The Yankees had new life.

And it almost seemed like they could actually win it in the bottom of the ninth when Jorge Posada walked and David Justice singled but Shane Spencer struck out to end the inning.

Mariano Rivera came in to pitch the top of the tenth and induced three ground outs. (Sigh. Sorry I’m thinking what transpired a few days later...)

When the Yankees came up in the bottom of the tenth, Kim got Scott Brosius and Alfonso Soriano to fly out. As Derek Jeter stepped up to the plate I also yelled at him to do something. He hadn’t been the same since he dove into the stands during Game 5 of the Division Series and whatever he did to himself seemed to adversely affect his hitting.

I remember my brother pointing at the clock and we all remarked on how it was after midnight, that there was a full moon and that it was offcially November. Baseball in November? Full moon? Yeah, holy cow. That’s a recipe for something, dare I say, magical?

Jeter worked the count full and then the improbable happened. He hit a fly ball toward right field and it carried and carried until it left the park. Mr. November was born.

“Whoomp, There It Is!” started blaring on the loud speakers and the Stadium went nuts.

And just like that, the Yankees went from being on the brink of a 3-1 deficit to a 2-2 series tie.


It's June 26, 2013 and we still have not seen Derek Jeter play in the regular season. After suffering a broken ankle in the first game of the American League Championship Series against Detroit last fall, Jeter had to have surgery to repair the fracture. He worked his way back, joined the team for Spring Training in Tampa and ultimately re-injured the ankle. Because of that, Jeter has not set foot onto the Yankee Stadium grass for anything other than batting practice and long toss. Because of that, this year is a bit different and very strange for Yankee fans.

Of course, Jeter's not the only regular who has missed significant amounts of playing time, but he's the one with the longest tenure and the one who is the face of the franchise.

Here are his career numbers, so far:

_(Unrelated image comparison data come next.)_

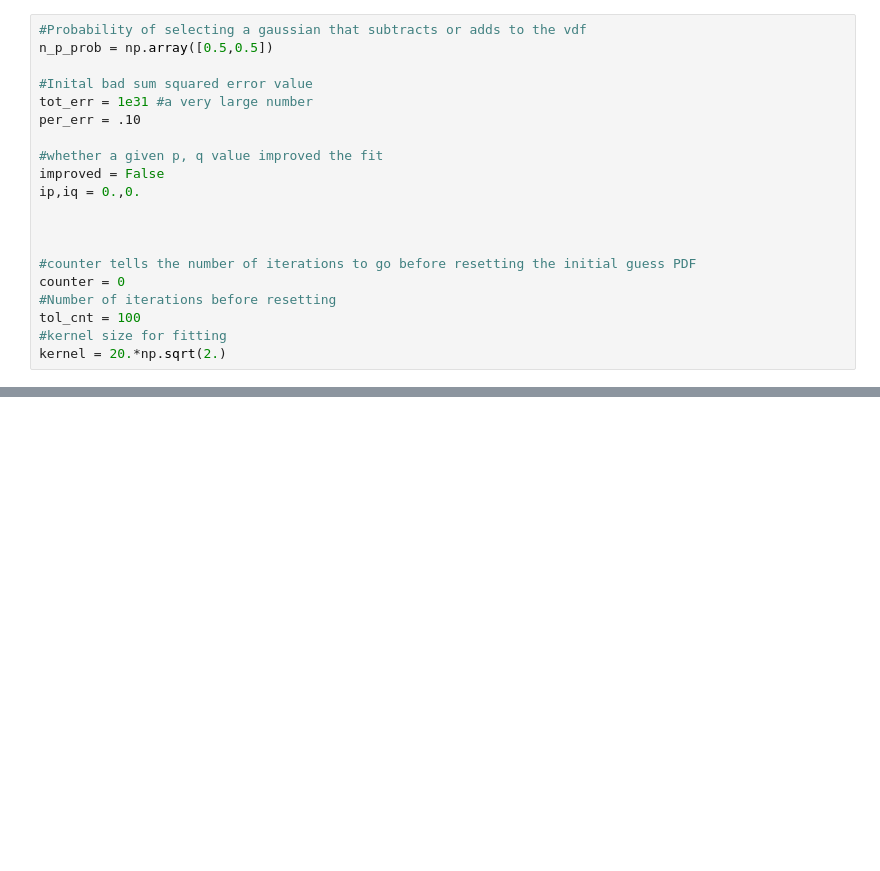
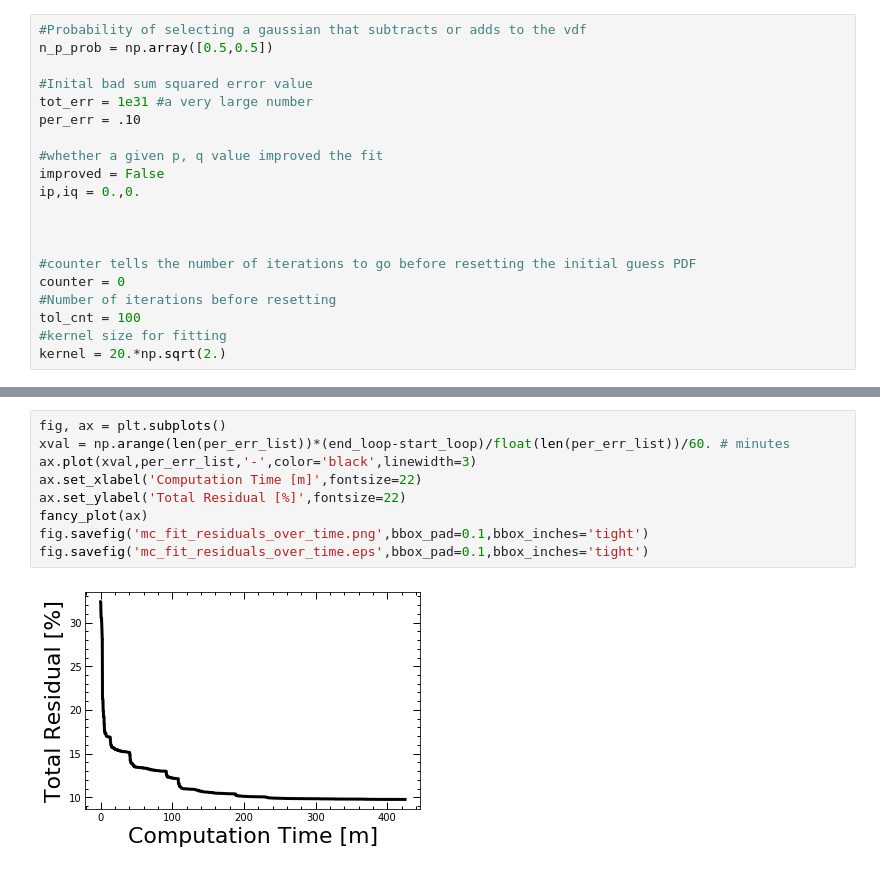
Before and after one commit to jprchlik/faraday_cup_int, a Jupyter notebook: wind_eff_area/aided_monte_carlo_jet_ellipse.ipynb, the cells around one changed output, grey strips where cells are left out. Saved outputs shown, nothing was run; the diff lists cells and outputs as text; blank space fills up the shorter version.

```diff
--- a/wind_eff_area/aided_monte_carlo_jet_ellipse.ipynb
+++ b/wind_eff_area/aided_monte_carlo_jet_ellipse.ipynb
@@ -398,3 +226,14 @@ Total error for iteration 5528 is 8.438e+00%
+# %%
+fig, ax = plt.subplots()
+xval = np.arange(len(per_err_list))*(end_loop-start_loop)/float(len(per_err_list))/60. # minutes
+ax.plot(xval,per_err_list,'-',color='black',linewidth=3)
+ax.set_xlabel('Computation Time [m]',fontsize=22)
+ax.set_ylabel('Total Residual [%]',fontsize=22)
+fancy_plot(ax)
+fig.savefig('mc_fit_residuals_over_time.png',bbox_pad=0.1,bbox_inches='tight')
+fig.savefig('mc_fit_residuals_over_time.eps',bbox_pad=0.1,bbox_inches='tight')
+# %% [output]
+[figure, added]
 # %%
 #Show prediction grid
 fig, ax = plt.subplots()
```
Also changed, not shown: parts of 21 cells of this notebook.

Batting average   .313
Hits   3,304
Runs   1,868
Doubles   524
Home runs   255
Runs batted in   1,254

Not too shabby.

So Happy 39th birthday, Derek Jeter. Hope to see you on field soon, in uniform, holding your right hand out to let the ump know you're not quite ready to have a pitch thrown yet.